▸ **Task objective**: Among the lines below, list those containing the string "using".

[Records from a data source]
--- START ---

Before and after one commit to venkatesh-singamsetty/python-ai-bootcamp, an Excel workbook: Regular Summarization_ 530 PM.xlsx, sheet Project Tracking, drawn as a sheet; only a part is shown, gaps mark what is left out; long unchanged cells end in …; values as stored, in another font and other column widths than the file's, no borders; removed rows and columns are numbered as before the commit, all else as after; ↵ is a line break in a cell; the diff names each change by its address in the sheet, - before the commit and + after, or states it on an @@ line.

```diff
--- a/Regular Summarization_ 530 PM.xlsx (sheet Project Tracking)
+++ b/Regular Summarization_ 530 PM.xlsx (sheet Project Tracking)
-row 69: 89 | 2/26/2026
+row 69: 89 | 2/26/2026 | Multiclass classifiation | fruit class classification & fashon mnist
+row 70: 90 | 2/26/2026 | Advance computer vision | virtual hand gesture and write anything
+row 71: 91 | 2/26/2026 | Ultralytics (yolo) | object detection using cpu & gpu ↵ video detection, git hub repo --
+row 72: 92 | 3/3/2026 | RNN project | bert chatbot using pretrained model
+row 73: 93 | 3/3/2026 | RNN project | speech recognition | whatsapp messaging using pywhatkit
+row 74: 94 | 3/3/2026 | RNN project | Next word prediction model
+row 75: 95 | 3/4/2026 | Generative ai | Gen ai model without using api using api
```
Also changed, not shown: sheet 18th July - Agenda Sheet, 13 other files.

--- END ---
--- START ---

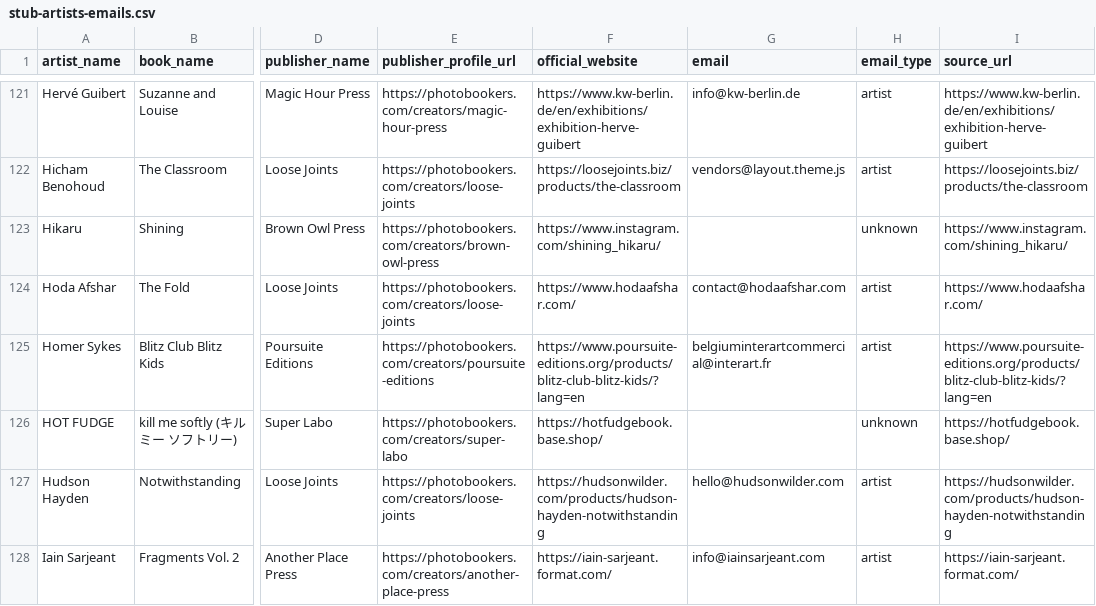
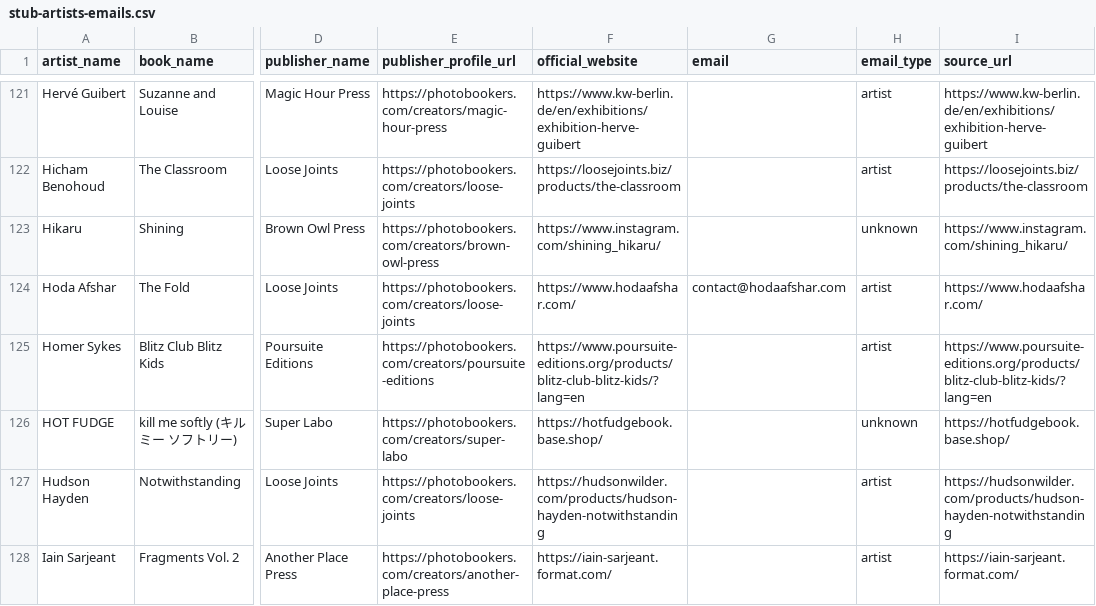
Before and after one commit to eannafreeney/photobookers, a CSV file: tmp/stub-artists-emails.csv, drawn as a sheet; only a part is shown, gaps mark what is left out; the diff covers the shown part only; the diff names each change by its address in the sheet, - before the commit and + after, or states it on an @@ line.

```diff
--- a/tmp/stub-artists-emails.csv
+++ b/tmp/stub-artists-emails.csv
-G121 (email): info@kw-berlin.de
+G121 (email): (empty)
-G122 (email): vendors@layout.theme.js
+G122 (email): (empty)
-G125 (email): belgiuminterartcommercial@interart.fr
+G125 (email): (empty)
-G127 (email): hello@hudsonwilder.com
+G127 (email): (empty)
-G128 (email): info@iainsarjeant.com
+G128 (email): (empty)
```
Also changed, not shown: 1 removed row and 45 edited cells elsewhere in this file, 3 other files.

--- END ---
--- START ---

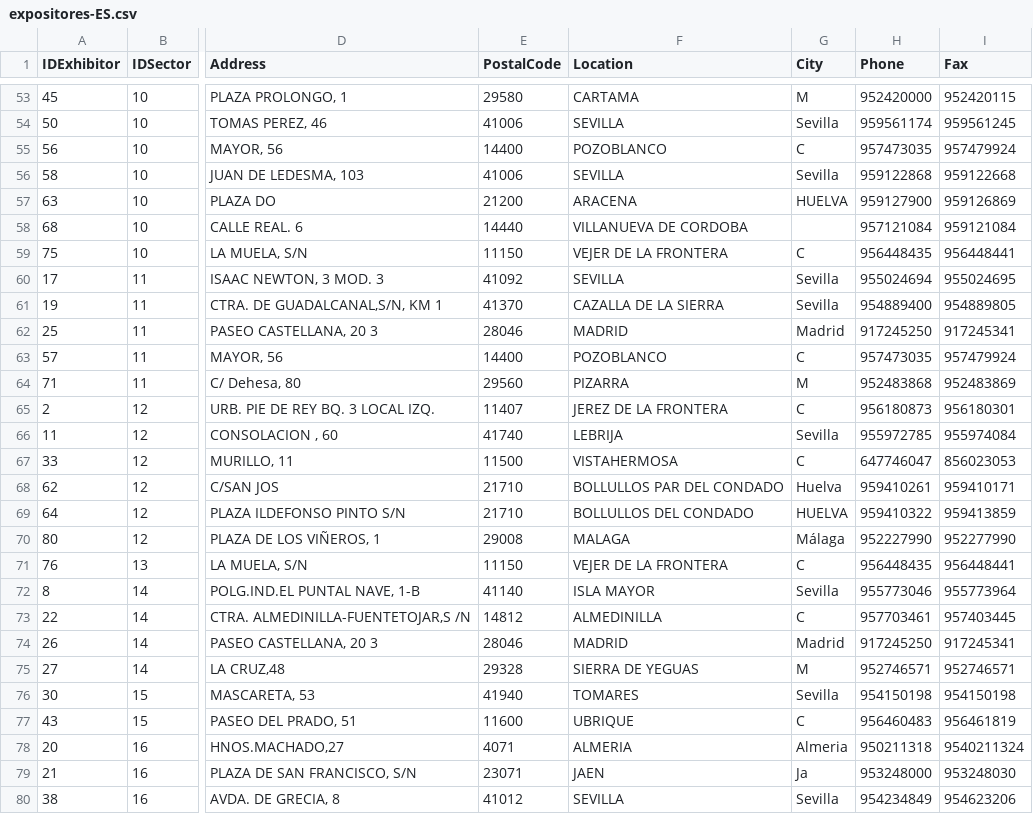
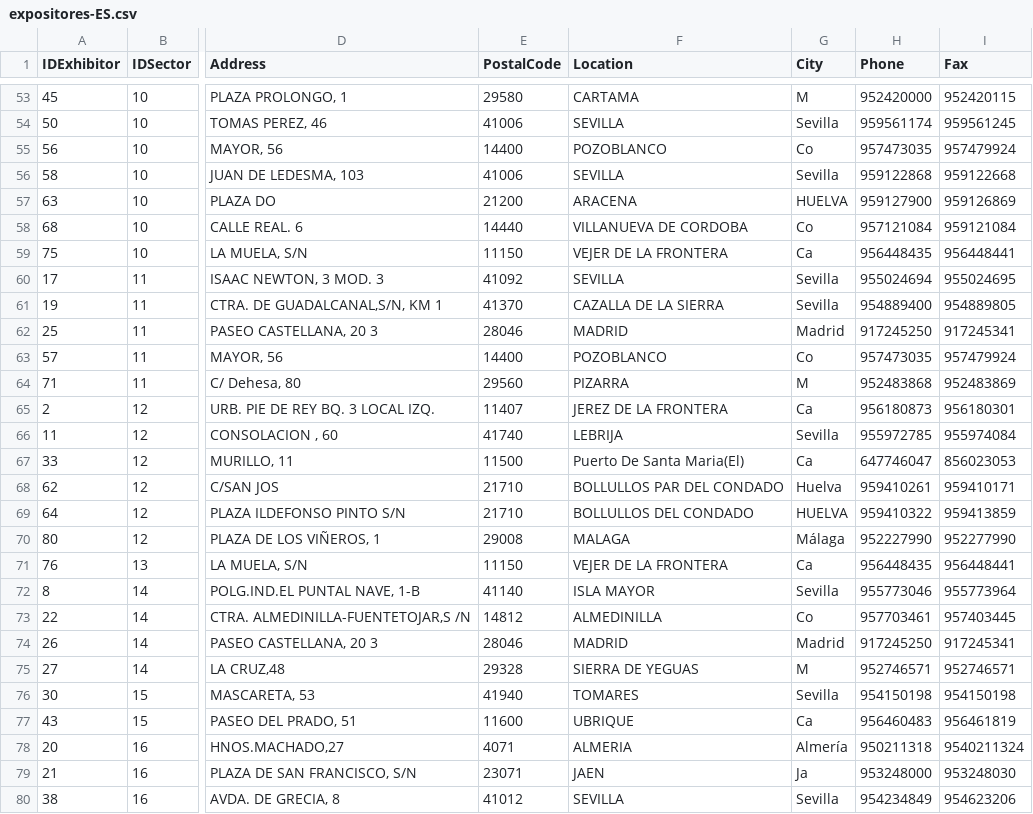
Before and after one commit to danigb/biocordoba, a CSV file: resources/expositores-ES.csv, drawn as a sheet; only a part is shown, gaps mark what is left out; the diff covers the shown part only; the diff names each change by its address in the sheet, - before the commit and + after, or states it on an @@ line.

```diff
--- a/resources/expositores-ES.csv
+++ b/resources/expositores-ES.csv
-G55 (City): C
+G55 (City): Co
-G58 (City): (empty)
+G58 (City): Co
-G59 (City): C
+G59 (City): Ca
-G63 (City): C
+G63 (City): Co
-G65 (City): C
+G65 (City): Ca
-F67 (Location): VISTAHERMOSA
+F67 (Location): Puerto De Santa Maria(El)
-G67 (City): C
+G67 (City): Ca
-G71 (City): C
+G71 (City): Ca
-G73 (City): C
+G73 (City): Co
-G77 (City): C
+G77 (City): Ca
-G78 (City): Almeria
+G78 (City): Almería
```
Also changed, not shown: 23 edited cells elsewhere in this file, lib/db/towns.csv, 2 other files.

--- END ---

▸ **Answer box**:
+row 71: 91 | 2/26/2026 | Ultralytics (yolo) | object detection using cpu & gpu ↵ video detection, git hub repo --
+row 72: 92 | 3/3/2026 | RNN project | bert chatbot using pretrained model
+row 73: 93 | 3/3/2026 | RNN project | speech recognition | whatsapp messaging using pywhatkit
+row 75: 95 | 3/4/2026 | Generative ai | Gen ai model without using api using api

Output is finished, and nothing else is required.